(Problem description): Return the following from the records below: each line, word for word, starting with the line that contains "C.backL, t / .72);" and going on through the line that contains "gr.addColorStop(0, '#a49a92'); gr.addColorStop(1, '#7c736c');", with nothing outside that range.

- Opening Delimiter -

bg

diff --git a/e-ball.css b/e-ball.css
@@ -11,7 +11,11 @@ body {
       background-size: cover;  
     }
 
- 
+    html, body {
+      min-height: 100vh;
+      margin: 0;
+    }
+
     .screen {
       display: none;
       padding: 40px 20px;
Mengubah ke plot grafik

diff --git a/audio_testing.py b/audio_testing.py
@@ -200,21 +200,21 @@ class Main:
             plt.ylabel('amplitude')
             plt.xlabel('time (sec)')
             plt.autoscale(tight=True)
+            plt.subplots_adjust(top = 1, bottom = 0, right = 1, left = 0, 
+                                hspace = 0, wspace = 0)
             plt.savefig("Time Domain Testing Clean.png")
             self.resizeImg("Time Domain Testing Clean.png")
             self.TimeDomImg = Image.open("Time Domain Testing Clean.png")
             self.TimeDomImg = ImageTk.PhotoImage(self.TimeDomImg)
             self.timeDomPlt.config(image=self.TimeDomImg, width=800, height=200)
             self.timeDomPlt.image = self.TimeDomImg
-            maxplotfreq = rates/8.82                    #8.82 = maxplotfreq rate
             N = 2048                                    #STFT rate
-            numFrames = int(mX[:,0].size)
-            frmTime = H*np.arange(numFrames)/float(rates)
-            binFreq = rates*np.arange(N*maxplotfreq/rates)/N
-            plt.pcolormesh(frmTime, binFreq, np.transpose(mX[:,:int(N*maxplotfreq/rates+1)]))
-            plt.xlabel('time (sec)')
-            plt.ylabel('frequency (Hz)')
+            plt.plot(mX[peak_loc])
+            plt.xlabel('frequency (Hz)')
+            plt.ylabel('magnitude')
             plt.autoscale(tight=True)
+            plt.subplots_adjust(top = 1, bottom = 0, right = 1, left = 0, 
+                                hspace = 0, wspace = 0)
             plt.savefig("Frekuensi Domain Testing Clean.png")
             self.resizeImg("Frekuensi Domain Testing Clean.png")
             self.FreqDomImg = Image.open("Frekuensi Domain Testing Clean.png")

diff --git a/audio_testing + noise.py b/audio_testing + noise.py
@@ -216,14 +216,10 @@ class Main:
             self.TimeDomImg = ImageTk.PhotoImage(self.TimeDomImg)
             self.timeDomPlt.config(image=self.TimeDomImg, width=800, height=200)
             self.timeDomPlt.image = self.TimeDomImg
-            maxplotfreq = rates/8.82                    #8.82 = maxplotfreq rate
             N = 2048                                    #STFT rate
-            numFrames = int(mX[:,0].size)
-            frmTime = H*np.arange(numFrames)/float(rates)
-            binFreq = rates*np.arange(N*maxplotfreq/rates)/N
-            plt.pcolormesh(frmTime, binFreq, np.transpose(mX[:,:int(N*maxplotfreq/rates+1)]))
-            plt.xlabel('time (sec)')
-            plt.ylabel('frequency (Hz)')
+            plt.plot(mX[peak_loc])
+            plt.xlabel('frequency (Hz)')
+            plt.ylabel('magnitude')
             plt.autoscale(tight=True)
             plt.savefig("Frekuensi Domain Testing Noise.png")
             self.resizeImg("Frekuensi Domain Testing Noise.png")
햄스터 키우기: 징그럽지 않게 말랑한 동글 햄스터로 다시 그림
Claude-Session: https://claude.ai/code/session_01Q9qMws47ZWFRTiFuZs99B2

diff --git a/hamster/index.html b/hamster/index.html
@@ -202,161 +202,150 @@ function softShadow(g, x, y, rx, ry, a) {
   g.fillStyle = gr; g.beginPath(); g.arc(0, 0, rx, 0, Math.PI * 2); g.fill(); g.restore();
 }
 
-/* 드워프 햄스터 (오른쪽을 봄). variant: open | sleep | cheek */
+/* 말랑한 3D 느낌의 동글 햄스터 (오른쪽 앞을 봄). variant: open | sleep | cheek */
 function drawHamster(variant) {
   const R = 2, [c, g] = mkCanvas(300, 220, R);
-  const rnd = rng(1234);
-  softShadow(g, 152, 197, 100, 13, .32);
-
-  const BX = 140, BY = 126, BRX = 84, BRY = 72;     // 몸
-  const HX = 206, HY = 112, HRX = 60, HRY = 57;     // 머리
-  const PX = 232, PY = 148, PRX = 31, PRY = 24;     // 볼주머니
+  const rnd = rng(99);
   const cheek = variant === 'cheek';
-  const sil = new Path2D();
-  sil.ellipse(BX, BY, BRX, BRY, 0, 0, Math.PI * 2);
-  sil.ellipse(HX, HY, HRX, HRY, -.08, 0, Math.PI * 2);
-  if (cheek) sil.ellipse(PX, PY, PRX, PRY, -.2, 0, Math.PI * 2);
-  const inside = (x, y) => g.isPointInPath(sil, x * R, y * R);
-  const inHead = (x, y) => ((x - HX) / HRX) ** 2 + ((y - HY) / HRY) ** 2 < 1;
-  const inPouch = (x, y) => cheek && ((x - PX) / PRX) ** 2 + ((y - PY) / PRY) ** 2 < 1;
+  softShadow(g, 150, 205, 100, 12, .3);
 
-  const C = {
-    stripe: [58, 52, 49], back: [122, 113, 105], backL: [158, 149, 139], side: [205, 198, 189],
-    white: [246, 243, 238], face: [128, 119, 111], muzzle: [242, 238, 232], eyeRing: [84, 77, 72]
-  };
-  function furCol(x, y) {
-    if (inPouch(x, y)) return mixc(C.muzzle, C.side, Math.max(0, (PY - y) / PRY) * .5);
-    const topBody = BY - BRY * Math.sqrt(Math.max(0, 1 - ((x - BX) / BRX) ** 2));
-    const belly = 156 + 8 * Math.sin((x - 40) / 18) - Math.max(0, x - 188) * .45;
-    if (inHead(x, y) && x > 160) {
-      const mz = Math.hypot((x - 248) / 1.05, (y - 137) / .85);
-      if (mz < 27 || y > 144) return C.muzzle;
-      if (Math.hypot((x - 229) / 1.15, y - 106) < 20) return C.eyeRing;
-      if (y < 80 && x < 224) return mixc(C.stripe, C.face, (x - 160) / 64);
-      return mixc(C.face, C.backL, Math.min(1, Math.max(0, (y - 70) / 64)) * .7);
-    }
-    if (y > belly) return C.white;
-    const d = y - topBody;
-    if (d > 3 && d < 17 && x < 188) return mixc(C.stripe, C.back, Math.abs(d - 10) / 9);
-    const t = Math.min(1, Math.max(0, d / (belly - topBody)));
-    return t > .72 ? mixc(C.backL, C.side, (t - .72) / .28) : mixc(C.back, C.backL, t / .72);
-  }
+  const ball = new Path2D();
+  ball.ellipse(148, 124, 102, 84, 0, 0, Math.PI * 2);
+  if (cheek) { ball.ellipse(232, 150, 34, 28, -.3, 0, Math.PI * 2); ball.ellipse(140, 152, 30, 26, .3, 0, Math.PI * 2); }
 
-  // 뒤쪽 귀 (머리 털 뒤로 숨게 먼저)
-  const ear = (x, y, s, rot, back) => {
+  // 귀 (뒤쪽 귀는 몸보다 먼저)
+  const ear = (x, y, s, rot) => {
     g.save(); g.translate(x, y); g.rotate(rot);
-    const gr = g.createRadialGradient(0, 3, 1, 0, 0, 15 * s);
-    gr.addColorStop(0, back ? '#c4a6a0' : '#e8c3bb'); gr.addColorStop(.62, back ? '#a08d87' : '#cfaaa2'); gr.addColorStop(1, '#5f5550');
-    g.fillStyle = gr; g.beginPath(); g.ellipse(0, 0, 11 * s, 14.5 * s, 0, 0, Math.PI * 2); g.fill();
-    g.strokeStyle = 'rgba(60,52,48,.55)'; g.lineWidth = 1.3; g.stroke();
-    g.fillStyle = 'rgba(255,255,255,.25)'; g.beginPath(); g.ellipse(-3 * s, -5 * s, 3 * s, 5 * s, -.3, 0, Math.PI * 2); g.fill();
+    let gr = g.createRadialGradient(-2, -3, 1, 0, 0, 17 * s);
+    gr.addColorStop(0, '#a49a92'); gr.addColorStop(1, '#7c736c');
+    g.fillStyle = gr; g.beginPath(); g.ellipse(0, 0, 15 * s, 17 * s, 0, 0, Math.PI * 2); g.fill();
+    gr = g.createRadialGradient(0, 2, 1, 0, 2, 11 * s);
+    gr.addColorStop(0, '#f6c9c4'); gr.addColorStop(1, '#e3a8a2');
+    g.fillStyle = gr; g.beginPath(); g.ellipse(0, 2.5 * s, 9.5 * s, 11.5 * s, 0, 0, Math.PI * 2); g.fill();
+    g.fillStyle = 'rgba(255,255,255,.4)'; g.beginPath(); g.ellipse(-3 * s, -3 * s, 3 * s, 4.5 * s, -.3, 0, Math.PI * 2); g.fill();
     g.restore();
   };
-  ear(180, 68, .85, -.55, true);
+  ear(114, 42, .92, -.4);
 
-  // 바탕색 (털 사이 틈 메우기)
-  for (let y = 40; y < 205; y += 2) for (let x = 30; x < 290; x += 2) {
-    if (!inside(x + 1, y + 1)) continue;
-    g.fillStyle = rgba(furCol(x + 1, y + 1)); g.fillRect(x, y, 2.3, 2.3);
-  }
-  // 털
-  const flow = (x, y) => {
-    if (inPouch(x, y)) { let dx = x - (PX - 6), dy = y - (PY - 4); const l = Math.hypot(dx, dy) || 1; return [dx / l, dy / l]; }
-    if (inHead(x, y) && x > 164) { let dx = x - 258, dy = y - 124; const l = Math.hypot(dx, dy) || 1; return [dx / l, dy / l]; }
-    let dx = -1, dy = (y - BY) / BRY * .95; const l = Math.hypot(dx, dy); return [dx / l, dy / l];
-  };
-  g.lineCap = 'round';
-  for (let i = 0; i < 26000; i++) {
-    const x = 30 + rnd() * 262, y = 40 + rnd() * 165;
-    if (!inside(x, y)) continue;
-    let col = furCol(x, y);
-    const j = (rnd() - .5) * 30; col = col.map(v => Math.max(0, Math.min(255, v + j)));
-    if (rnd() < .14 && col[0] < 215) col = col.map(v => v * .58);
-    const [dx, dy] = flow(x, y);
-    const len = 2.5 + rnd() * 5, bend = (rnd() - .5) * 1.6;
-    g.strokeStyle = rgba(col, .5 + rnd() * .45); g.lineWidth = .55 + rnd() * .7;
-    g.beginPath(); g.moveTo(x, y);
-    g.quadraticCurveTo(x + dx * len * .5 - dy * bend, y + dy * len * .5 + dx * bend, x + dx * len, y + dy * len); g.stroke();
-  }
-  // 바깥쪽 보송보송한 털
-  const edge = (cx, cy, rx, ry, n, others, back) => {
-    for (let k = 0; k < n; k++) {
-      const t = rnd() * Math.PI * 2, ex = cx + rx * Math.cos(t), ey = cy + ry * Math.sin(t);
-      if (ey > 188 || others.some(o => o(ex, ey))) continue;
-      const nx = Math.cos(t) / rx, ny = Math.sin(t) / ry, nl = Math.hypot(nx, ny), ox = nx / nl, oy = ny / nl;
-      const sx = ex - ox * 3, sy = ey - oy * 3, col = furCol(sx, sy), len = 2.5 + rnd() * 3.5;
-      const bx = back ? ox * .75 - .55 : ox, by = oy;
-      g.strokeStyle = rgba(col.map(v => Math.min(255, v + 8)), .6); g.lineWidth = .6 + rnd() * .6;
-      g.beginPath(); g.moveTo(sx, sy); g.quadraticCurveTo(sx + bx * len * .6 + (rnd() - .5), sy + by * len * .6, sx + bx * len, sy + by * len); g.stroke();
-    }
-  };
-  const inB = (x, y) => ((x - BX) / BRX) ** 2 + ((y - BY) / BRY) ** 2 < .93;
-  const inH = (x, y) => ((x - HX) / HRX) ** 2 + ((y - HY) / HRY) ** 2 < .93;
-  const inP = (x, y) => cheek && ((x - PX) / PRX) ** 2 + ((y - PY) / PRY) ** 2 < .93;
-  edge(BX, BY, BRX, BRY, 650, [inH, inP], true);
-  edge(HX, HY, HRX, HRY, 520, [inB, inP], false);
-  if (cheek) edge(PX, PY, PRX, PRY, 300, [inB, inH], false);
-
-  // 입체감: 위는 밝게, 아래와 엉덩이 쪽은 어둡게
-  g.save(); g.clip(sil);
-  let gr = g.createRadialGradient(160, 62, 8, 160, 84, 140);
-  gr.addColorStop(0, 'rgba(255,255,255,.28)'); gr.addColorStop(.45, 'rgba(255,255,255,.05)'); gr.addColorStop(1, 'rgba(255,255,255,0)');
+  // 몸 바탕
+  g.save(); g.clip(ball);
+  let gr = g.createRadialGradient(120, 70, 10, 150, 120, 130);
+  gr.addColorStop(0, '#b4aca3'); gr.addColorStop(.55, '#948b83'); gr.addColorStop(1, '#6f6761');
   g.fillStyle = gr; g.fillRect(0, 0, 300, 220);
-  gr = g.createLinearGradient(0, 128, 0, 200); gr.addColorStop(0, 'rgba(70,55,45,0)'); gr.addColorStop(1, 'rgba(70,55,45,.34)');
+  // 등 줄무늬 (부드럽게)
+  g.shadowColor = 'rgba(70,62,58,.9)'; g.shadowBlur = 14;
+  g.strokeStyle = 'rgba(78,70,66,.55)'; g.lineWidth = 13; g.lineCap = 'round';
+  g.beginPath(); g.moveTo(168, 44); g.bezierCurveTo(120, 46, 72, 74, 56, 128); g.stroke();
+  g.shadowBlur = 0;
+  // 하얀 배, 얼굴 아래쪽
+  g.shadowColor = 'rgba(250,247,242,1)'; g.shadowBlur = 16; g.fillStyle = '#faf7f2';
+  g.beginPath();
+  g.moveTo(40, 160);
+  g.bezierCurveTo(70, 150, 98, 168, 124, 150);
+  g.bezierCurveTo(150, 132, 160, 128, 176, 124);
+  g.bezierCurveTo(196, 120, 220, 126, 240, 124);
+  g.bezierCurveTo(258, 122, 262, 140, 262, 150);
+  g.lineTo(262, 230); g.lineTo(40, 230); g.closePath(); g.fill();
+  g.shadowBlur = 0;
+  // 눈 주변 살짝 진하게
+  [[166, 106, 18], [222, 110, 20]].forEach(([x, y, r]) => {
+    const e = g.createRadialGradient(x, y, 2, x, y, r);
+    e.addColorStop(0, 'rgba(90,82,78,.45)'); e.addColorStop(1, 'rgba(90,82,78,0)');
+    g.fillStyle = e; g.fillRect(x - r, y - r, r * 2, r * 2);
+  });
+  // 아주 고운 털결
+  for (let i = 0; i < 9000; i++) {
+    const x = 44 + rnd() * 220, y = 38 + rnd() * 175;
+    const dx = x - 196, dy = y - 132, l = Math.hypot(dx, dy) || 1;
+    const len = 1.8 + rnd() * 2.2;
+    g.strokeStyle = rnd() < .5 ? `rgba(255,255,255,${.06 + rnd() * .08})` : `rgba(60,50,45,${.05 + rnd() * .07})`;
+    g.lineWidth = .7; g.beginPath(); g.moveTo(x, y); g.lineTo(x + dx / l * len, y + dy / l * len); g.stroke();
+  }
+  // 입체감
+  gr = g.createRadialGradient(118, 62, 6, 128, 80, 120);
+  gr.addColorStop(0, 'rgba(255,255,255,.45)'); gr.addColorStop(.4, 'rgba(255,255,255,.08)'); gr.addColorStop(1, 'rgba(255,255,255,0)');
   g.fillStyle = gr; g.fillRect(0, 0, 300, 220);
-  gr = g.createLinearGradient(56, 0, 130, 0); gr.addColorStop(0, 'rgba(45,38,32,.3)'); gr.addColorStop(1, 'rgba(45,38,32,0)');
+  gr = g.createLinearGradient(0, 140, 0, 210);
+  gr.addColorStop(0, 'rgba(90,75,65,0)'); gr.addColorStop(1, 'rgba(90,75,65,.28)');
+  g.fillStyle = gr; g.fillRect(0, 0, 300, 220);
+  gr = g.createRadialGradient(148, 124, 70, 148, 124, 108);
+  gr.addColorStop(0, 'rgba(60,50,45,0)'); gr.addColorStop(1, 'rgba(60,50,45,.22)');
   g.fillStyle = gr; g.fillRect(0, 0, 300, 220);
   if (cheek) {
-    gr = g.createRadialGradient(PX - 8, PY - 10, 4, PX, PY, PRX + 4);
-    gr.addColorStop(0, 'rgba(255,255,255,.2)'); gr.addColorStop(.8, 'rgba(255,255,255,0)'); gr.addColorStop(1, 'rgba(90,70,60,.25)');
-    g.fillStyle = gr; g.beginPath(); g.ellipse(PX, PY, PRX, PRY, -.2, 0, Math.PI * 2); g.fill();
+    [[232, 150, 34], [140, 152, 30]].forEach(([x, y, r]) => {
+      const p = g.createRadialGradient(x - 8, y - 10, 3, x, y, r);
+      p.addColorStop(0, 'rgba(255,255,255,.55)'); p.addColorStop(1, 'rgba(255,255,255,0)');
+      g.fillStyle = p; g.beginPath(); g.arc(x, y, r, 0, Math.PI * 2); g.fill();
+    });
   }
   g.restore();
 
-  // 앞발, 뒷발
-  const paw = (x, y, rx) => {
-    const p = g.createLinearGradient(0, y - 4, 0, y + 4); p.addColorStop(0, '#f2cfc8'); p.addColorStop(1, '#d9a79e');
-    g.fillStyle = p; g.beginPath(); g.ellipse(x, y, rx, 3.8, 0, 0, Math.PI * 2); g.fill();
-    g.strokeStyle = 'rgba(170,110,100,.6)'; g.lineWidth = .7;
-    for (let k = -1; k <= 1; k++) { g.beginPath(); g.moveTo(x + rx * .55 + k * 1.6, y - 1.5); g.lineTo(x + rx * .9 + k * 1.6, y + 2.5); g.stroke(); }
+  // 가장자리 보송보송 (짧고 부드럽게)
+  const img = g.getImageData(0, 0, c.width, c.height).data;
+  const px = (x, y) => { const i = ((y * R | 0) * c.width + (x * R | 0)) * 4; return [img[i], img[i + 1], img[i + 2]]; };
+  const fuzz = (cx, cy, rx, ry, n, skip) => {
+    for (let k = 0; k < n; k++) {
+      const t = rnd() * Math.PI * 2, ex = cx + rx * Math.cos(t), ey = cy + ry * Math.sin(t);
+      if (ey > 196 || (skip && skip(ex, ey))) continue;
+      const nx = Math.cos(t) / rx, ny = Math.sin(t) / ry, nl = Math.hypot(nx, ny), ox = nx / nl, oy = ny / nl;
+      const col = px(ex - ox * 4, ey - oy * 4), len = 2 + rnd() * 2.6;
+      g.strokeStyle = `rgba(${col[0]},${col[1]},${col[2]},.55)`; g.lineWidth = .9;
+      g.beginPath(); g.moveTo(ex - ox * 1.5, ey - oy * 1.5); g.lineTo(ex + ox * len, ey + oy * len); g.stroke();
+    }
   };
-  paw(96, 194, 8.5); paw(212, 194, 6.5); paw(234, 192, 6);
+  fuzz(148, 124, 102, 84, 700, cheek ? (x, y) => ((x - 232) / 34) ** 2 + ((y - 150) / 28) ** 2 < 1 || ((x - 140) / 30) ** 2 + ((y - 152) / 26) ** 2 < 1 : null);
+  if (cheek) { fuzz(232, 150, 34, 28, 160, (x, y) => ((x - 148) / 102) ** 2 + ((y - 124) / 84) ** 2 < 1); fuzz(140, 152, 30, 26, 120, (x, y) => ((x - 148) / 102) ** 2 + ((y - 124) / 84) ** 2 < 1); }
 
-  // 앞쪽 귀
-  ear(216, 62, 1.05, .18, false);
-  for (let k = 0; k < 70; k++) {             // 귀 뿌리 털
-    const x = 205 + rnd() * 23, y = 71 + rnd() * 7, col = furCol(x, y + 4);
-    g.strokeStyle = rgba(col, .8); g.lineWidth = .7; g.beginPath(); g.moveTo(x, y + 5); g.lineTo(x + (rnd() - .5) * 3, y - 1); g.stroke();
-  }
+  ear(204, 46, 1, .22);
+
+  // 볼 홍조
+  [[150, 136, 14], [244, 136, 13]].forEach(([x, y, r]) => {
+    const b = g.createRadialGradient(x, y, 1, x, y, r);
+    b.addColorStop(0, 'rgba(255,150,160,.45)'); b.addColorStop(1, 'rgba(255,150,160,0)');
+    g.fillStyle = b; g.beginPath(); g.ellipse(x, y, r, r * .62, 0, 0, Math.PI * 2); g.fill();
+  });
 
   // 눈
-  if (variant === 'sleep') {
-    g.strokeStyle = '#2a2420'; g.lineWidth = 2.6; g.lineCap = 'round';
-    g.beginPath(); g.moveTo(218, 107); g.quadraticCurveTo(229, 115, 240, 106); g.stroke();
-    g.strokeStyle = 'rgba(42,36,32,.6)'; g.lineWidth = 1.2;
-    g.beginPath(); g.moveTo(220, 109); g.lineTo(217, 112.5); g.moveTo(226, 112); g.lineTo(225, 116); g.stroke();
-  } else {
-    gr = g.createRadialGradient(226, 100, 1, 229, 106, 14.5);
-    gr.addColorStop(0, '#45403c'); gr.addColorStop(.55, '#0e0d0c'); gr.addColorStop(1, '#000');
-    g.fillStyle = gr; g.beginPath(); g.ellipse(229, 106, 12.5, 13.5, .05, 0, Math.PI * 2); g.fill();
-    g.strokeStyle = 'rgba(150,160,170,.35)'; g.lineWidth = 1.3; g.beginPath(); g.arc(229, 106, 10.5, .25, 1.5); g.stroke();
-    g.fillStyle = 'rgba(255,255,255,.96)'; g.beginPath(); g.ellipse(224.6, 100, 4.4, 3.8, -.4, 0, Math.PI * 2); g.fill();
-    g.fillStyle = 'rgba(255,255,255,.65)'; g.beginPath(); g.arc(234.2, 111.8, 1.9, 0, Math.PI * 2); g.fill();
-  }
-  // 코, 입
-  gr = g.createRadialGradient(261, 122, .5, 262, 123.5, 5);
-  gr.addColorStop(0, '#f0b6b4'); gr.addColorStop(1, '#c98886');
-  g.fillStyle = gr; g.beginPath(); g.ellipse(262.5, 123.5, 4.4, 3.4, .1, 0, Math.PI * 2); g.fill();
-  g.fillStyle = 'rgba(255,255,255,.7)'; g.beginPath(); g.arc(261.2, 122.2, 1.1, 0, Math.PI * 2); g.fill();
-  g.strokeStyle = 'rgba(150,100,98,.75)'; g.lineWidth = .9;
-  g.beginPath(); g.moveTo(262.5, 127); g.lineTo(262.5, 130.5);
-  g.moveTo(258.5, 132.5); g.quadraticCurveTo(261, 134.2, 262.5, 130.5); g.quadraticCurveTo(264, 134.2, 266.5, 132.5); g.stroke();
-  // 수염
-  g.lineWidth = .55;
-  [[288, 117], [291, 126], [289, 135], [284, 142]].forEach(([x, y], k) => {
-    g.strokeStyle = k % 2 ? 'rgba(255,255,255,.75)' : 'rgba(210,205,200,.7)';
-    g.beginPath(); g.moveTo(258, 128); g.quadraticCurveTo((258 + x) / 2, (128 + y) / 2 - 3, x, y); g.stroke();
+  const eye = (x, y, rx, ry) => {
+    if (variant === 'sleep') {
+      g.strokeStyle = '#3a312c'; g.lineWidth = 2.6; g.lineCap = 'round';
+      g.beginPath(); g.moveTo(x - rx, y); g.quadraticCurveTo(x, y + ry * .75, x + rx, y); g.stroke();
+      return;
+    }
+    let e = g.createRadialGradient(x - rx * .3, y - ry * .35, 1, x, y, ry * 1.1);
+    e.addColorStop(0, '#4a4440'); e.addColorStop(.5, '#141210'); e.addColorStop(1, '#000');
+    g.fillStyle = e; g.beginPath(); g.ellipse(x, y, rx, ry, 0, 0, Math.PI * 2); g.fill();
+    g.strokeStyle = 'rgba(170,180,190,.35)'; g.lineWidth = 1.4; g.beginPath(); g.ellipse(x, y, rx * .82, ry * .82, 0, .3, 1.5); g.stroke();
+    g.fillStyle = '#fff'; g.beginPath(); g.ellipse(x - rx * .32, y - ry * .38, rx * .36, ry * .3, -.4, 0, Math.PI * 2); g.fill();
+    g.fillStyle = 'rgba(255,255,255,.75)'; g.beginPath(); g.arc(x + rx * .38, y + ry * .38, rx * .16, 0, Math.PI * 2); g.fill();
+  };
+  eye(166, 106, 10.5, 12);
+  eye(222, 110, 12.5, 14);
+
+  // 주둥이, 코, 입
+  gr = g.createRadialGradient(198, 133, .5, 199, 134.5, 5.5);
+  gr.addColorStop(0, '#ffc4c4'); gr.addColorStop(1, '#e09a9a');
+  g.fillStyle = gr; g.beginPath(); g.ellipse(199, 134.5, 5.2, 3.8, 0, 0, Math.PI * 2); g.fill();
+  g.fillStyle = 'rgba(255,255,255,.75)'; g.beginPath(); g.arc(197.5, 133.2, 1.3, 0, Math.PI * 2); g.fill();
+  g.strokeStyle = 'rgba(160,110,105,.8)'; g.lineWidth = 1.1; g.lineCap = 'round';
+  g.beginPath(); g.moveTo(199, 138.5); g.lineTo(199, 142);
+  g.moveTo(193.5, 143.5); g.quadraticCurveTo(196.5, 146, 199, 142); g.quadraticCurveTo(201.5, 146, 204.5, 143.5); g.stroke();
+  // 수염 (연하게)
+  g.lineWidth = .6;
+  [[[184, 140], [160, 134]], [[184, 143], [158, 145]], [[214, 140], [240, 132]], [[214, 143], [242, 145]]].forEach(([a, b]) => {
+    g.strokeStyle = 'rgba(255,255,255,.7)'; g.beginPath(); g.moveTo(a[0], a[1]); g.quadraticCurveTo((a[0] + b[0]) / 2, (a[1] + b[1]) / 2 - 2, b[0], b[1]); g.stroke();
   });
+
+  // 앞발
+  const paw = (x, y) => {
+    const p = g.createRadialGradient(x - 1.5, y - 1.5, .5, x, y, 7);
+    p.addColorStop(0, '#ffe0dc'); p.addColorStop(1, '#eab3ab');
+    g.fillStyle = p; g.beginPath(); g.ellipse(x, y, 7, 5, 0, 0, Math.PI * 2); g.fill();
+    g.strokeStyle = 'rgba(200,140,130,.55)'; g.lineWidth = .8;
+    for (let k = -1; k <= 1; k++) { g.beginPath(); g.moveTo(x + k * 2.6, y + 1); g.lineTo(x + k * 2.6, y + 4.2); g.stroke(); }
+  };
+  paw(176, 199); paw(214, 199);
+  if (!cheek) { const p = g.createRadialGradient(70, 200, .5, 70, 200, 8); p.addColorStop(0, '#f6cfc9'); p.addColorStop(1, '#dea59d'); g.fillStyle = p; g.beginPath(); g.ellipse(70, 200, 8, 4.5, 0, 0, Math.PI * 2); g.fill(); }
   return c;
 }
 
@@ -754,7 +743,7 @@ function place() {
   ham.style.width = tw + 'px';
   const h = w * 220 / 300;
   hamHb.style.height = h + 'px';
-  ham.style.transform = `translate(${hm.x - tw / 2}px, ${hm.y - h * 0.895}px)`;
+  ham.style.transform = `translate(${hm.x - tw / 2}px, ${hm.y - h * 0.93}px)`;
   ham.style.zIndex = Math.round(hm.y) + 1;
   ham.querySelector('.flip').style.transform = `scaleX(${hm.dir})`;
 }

- Closing Delimiter -

(Solution):
-    return t > .72 ? mixc(C.backL, C.side, (t - .72) / .28) : mixc(C.back, C.backL, t / .72);
-  }
+  const ball = new Path2D();
+  ball.ellipse(148, 124, 102, 84, 0, 0, Math.PI * 2);
+  if (cheek) { ball.ellipse(232, 150, 34, 28, -.3, 0, Math.PI * 2); ball.ellipse(140, 152, 30, 26, .3, 0, Math.PI * 2); }
 
-  // 뒤쪽 귀 (머리 털 뒤로 숨게 먼저)
-  const ear = (x, y, s, rot, back) => {
+  // 귀 (뒤쪽 귀는 몸보다 먼저)
+  const ear = (x, y, s, rot) => {
     g.save(); g.translate(x, y); g.rotate(rot);
-    const gr = g.createRadialGradient(0, 3, 1, 0, 0, 15 * s);
-    gr.addColorStop(0, back ? '#c4a6a0' : '#e8c3bb'); gr.addColorStop(.62, back ? '#a08d87' : '#cfaaa2'); gr.addColorStop(1, '#5f5550');
-    g.fillStyle = gr; g.beginPath(); g.ellipse(0, 0, 11 * s, 14.5 * s, 0, 0, Math.PI * 2); g.fill();
-    g.strokeStyle = 'rgba(60,52,48,.55)'; g.lineWidth = 1.3; g.stroke();
-    g.fillStyle = 'rgba(255,255,255,.25)'; g.beginPath(); g.ellipse(-3 * s, -5 * s, 3 * s, 5 * s, -.3, 0, Math.PI * 2); g.fill();
+    let gr = g.createRadialGradient(-2, -3, 1, 0, 0, 17 * s);
+    gr.addColorStop(0, '#a49a92'); gr.addColorStop(1, '#7c736c');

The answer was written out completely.